== Work instruction ==
Each line below that includes the word "white" is to be reported.

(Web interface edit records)
|---|

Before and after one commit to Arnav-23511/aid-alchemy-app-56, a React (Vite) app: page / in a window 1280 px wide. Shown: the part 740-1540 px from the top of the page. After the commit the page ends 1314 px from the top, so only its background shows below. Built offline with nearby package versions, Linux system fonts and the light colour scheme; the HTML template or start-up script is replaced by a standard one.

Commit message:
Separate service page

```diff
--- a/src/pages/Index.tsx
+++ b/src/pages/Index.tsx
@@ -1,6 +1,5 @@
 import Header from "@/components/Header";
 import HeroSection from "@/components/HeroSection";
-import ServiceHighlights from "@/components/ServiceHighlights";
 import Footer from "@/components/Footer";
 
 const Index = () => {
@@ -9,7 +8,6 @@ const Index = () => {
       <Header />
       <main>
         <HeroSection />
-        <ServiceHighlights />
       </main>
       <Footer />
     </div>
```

|---|

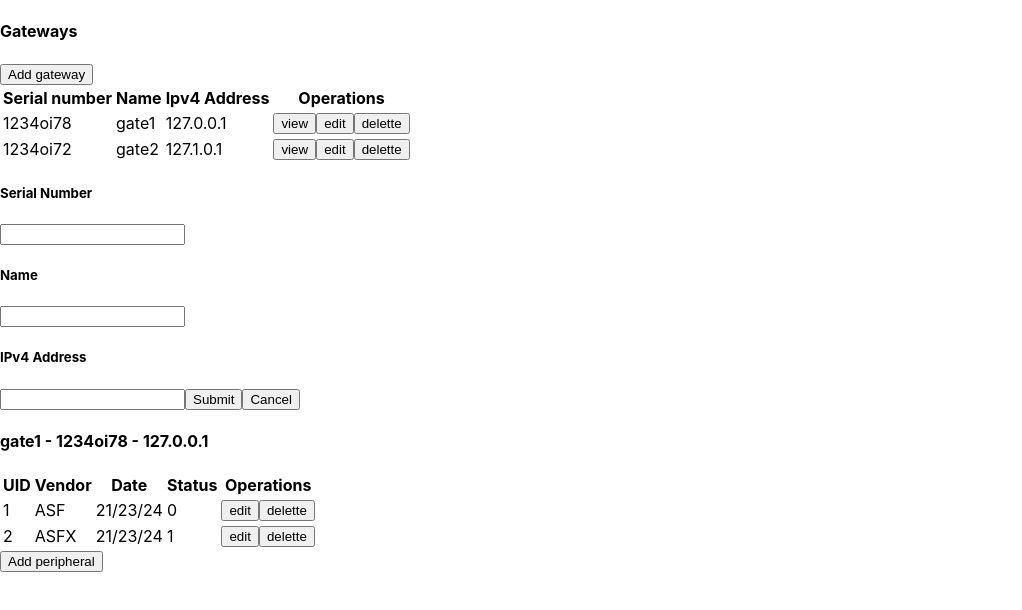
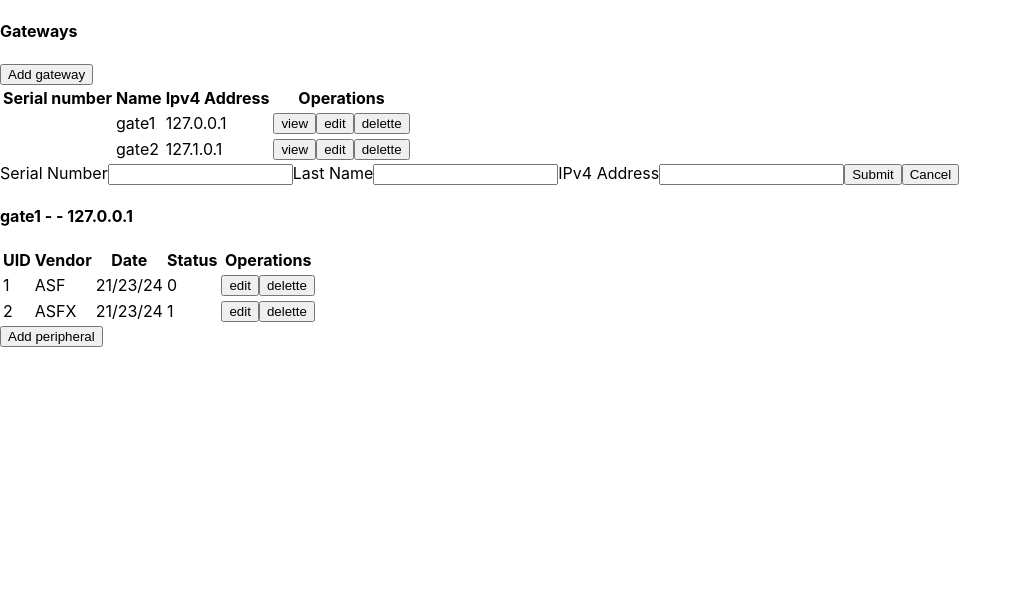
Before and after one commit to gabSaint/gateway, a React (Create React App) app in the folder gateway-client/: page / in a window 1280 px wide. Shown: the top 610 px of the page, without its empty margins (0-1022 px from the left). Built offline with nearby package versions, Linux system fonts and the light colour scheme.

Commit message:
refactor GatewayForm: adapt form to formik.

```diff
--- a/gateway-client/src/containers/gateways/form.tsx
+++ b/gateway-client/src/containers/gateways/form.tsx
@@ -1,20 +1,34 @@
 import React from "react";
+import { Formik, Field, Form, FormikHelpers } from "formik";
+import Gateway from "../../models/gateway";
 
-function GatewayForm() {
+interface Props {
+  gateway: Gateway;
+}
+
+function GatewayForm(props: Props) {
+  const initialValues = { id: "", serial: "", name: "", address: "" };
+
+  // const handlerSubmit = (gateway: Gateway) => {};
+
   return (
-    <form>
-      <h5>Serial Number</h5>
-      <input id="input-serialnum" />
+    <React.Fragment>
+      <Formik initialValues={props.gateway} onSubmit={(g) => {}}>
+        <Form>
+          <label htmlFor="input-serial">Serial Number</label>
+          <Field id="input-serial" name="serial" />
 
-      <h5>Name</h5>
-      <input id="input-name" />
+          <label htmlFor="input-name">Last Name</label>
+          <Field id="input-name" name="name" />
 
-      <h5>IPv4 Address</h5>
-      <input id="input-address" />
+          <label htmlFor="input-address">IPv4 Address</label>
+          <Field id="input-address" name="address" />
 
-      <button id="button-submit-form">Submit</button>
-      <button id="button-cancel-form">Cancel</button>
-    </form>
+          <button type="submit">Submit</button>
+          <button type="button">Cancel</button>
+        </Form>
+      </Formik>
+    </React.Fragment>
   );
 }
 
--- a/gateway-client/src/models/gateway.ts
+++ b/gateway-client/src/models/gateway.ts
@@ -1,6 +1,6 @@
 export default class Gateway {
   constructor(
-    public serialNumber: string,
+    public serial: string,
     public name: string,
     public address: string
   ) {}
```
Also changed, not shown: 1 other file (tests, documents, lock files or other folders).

|---|

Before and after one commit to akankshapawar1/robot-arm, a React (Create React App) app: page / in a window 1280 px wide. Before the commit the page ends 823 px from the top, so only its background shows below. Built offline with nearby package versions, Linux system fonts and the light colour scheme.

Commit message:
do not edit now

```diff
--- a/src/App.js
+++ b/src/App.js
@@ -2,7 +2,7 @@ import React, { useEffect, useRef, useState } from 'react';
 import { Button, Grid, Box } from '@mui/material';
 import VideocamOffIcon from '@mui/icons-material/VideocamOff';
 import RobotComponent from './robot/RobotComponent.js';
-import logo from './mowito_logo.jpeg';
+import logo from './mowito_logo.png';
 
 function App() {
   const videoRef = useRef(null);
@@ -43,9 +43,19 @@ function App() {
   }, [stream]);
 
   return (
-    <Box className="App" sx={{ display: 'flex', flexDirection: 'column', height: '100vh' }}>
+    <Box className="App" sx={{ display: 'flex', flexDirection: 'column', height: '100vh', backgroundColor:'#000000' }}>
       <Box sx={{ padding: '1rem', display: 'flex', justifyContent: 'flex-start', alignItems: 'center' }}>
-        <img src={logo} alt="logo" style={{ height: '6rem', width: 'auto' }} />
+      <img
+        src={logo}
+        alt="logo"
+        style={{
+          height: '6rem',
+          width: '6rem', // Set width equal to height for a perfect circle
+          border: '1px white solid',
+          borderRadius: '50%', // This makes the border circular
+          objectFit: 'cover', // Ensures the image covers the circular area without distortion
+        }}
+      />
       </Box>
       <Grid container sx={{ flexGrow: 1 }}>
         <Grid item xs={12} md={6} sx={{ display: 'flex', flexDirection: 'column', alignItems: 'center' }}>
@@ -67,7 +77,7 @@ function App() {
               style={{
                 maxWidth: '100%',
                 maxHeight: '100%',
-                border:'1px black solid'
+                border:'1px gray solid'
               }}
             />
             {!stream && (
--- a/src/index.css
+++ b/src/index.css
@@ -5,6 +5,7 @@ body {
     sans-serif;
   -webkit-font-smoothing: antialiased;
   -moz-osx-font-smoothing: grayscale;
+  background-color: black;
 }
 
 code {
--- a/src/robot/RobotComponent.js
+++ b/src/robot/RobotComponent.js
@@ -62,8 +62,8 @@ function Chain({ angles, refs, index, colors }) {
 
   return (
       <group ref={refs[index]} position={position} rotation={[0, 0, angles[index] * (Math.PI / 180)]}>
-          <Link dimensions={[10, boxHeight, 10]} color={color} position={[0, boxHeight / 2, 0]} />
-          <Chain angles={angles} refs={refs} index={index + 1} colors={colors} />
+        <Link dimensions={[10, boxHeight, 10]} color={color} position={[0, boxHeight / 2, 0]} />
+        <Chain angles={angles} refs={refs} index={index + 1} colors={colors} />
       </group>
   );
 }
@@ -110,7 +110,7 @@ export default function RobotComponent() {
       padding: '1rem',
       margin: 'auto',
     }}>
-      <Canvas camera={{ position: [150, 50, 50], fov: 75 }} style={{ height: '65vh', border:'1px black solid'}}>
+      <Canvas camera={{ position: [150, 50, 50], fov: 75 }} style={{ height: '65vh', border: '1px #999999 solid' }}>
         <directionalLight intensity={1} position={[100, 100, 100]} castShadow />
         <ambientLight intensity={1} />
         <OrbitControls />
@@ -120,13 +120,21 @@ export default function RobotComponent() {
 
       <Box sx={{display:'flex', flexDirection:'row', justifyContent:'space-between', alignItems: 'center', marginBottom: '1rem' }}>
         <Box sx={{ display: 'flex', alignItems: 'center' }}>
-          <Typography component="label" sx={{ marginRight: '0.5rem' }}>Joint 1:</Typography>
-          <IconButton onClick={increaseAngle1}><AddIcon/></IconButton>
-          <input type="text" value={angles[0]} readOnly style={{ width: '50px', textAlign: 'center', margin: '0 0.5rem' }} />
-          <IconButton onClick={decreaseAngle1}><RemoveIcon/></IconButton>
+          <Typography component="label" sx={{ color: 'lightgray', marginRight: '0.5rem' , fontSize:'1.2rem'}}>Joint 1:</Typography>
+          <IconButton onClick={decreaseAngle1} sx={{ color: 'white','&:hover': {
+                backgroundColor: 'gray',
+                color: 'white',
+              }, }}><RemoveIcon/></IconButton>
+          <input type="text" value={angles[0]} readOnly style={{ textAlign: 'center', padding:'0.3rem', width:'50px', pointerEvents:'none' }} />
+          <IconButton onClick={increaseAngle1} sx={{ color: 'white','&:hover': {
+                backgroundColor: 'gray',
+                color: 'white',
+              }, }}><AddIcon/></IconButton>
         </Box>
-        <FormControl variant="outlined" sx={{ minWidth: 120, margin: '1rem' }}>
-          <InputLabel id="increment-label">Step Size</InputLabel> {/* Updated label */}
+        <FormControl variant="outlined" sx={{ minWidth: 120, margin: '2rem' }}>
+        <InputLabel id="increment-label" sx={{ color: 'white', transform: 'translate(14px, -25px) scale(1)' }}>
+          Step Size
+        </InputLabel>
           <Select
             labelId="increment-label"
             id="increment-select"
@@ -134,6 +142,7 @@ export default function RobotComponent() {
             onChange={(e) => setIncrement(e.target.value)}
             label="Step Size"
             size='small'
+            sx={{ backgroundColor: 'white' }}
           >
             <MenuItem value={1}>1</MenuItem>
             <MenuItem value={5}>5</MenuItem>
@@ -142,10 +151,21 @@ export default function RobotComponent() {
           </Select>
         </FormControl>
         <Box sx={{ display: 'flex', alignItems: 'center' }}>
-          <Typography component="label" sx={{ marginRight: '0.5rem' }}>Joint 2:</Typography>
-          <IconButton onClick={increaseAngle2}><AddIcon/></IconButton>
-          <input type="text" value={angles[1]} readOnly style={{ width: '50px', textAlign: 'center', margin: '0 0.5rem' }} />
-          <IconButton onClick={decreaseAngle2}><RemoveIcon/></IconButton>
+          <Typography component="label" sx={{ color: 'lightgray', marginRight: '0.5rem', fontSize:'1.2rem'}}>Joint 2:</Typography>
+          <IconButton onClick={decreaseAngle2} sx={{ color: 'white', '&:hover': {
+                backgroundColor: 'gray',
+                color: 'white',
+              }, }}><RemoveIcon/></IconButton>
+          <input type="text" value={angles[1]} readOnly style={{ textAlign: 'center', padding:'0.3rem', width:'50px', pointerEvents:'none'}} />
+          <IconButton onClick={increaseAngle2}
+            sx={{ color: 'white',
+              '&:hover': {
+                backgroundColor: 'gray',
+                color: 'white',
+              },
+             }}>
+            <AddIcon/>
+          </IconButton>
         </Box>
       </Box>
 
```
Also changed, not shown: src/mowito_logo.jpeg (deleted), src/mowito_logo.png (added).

|---|

== Finished task ==
+          border: '1px white solid',
+          <IconButton onClick={decreaseAngle1} sx={{ color: 'white','&:hover': {
+                color: 'white',
+          <IconButton onClick={increaseAngle1} sx={{ color: 'white','&:hover': {
+                color: 'white',
+        <InputLabel id="increment-label" sx={{ color: 'white', transform: 'translate(14px, -25px) scale(1)' }}>
+            sx={{ backgroundColor: 'white' }}
+          <IconButton onClick={decreaseAngle2} sx={{ color: 'white', '&:hover': {
+                color: 'white',
+            sx={{ color: 'white',
+                color: 'white',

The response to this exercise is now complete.